Web page edit records:
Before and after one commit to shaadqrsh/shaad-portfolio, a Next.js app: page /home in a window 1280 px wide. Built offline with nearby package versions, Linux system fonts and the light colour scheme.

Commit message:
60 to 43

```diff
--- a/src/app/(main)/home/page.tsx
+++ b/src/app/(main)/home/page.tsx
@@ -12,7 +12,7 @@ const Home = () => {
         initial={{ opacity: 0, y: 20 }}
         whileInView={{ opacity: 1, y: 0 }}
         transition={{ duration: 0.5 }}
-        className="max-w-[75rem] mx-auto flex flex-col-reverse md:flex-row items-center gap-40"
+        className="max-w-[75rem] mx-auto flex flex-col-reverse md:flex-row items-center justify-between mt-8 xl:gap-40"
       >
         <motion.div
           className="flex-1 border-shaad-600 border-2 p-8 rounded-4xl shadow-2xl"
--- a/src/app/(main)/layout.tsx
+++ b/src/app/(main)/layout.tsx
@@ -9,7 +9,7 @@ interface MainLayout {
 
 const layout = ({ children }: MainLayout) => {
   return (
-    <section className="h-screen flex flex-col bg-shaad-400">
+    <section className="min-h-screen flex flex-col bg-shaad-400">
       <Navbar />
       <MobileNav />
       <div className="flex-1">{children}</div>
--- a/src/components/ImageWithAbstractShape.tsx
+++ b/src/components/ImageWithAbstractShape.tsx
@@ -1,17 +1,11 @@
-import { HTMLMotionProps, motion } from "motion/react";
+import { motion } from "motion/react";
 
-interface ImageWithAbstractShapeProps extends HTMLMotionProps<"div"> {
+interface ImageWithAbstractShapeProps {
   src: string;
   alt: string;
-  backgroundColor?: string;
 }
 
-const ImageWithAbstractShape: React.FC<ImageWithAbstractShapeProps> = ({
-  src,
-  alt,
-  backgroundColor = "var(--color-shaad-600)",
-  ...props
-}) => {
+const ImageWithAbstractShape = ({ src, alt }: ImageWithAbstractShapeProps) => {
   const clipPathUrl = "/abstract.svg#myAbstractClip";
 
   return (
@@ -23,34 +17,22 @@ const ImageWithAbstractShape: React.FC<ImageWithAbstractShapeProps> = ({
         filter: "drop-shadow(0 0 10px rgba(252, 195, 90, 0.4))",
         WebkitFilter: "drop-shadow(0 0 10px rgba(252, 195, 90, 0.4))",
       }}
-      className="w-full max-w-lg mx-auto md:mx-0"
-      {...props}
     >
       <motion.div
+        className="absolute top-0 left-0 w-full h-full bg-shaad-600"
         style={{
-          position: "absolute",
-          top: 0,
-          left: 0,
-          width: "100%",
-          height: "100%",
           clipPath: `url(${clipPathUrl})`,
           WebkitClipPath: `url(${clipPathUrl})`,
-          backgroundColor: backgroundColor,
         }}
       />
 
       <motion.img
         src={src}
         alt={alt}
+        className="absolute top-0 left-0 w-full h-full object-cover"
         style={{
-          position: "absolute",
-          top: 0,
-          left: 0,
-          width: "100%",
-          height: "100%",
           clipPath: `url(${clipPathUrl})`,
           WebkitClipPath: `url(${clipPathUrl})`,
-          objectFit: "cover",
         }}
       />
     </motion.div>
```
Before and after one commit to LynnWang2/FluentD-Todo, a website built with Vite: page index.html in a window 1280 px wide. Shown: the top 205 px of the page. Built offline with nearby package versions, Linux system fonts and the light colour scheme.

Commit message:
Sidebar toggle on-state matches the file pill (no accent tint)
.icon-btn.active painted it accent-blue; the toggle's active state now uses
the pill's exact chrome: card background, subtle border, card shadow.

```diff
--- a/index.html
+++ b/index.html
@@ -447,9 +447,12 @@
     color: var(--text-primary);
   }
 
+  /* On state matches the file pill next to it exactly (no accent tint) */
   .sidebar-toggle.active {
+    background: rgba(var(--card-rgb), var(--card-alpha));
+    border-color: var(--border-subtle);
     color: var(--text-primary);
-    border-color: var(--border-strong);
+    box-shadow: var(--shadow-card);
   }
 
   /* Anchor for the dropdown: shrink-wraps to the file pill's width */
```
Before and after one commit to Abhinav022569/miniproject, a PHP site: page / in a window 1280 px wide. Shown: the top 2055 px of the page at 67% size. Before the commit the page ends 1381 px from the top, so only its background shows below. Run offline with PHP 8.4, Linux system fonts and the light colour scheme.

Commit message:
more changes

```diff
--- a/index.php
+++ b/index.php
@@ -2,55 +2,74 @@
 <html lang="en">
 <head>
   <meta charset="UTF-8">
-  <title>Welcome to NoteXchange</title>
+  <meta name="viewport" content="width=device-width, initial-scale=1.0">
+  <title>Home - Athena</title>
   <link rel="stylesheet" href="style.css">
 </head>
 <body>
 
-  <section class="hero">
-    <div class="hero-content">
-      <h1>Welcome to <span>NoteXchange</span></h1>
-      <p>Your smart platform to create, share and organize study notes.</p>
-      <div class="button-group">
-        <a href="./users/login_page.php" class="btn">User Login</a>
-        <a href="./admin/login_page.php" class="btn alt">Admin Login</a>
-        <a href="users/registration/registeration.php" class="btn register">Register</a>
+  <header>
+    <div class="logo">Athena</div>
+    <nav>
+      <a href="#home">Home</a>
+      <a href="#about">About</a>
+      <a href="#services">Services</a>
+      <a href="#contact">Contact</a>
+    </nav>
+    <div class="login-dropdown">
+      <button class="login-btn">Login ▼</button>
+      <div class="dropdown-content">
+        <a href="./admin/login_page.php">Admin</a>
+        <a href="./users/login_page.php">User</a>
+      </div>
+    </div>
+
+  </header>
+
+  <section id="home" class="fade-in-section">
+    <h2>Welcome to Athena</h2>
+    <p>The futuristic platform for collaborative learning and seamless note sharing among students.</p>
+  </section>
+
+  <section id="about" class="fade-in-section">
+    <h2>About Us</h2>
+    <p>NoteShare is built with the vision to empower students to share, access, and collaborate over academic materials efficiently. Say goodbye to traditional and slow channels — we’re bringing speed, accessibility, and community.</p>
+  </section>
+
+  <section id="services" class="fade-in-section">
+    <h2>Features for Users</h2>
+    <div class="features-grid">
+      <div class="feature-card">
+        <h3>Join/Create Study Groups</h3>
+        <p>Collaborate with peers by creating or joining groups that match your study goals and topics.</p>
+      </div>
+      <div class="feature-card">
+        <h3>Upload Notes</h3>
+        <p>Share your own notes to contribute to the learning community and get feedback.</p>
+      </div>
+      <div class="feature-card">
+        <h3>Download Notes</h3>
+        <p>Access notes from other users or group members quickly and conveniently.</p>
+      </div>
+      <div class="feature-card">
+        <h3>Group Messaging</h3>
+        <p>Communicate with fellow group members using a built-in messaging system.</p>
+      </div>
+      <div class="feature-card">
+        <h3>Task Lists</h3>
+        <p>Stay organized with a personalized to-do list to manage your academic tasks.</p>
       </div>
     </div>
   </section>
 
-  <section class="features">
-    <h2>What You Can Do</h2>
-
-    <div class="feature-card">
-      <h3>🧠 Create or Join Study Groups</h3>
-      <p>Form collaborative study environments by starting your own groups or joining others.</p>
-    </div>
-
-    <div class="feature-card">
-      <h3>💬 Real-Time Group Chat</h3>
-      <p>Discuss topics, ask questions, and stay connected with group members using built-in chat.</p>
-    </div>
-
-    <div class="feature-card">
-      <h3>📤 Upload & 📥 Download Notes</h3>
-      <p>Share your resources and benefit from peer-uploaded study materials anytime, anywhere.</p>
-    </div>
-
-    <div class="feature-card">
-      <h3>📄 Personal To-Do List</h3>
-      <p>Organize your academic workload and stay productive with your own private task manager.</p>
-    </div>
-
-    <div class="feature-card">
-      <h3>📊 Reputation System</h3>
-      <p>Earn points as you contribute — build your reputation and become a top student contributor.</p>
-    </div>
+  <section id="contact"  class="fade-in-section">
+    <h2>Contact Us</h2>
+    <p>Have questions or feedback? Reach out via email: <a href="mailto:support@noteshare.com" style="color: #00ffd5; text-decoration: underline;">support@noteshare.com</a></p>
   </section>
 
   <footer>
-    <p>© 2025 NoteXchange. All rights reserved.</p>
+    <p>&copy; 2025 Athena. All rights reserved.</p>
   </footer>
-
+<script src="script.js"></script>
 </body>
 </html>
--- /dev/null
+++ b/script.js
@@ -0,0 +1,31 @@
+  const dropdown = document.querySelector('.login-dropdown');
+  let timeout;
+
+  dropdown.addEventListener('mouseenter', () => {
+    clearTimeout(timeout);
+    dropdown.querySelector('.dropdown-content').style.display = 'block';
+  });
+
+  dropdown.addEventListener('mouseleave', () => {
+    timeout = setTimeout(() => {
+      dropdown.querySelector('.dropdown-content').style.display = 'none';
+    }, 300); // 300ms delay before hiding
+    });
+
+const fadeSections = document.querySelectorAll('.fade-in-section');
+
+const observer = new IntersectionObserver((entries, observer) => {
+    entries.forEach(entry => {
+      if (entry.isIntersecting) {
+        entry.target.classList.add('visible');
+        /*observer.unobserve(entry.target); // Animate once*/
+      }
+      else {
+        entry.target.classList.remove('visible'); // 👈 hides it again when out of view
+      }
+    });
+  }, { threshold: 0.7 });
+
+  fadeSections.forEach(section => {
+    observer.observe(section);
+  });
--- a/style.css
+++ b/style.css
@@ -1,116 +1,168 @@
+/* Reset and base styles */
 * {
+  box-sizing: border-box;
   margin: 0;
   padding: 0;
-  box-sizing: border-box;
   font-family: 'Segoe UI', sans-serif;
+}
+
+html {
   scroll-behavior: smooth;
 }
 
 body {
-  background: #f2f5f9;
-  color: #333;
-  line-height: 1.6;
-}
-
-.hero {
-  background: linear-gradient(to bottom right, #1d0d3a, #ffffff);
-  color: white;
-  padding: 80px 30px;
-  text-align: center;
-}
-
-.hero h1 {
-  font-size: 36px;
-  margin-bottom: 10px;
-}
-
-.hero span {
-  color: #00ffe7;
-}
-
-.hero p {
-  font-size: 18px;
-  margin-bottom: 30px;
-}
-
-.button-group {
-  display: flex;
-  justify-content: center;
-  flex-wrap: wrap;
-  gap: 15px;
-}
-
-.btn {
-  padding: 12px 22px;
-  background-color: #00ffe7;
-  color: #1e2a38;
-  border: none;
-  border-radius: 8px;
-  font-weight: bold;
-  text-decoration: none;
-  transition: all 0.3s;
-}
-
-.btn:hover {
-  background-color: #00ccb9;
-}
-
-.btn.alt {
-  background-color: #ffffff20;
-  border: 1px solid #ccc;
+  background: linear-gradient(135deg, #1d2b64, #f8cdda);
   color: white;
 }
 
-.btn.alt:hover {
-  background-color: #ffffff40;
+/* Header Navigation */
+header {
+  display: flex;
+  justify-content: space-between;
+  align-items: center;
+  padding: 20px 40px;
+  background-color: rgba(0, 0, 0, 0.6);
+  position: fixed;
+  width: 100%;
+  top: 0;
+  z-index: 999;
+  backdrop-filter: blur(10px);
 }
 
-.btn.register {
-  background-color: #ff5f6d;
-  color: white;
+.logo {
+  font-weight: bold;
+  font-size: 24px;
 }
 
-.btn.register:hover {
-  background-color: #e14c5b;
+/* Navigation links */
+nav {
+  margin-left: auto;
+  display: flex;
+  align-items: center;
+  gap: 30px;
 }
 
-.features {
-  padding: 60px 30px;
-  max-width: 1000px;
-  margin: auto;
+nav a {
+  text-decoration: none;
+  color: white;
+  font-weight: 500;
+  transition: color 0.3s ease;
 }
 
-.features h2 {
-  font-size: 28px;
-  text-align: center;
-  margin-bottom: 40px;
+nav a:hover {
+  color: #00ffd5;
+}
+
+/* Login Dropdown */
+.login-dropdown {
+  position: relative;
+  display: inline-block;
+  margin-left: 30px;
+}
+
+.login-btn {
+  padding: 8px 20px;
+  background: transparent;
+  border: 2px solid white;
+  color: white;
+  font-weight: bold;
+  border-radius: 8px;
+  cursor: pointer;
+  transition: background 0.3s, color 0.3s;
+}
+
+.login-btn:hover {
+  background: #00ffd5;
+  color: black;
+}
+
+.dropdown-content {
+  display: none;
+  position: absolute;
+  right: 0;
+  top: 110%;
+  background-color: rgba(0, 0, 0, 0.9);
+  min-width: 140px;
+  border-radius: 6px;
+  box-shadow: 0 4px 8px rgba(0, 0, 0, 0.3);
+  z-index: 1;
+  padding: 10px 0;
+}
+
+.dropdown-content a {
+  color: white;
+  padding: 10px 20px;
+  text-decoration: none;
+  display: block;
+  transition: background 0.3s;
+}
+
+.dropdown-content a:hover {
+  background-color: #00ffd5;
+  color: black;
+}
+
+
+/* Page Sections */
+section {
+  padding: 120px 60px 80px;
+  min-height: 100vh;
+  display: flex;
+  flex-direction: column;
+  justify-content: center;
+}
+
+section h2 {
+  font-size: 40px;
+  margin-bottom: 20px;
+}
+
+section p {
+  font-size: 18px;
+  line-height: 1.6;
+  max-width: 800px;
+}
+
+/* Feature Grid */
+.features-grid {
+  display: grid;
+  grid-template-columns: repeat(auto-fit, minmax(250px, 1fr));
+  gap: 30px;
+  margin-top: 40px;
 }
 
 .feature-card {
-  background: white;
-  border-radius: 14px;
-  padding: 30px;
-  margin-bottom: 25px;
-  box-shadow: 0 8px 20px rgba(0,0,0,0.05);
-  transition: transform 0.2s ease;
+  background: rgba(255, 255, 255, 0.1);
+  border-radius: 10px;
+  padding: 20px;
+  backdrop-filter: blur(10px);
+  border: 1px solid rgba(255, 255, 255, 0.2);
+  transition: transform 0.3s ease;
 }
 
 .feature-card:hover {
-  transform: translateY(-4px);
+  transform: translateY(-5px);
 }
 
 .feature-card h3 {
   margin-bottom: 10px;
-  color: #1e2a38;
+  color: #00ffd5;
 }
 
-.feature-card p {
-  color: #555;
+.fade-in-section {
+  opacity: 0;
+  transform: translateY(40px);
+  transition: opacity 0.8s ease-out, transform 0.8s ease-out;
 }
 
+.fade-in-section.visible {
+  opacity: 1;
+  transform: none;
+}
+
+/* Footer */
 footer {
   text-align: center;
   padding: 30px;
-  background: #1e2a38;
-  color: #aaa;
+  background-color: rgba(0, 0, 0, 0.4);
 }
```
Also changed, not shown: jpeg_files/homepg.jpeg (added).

__TASK INSTRUCTIONS__. For each line above that contains the word "package", copy that line.

__RESULT FOR THIS EXERCISE__.
Before and after one commit to shaadqrsh/shaad-portfolio, a Next.js app: page /home in a window 1280 px wide. Built offline with nearby package versions, Linux system fonts and the light colour scheme.
Before and after one commit to LynnWang2/FluentD-Todo, a website built with Vite: page index.html in a window 1280 px wide. Shown: the top 205 px of the page. Built offline with nearby package versions, Linux system fonts and the light colour scheme.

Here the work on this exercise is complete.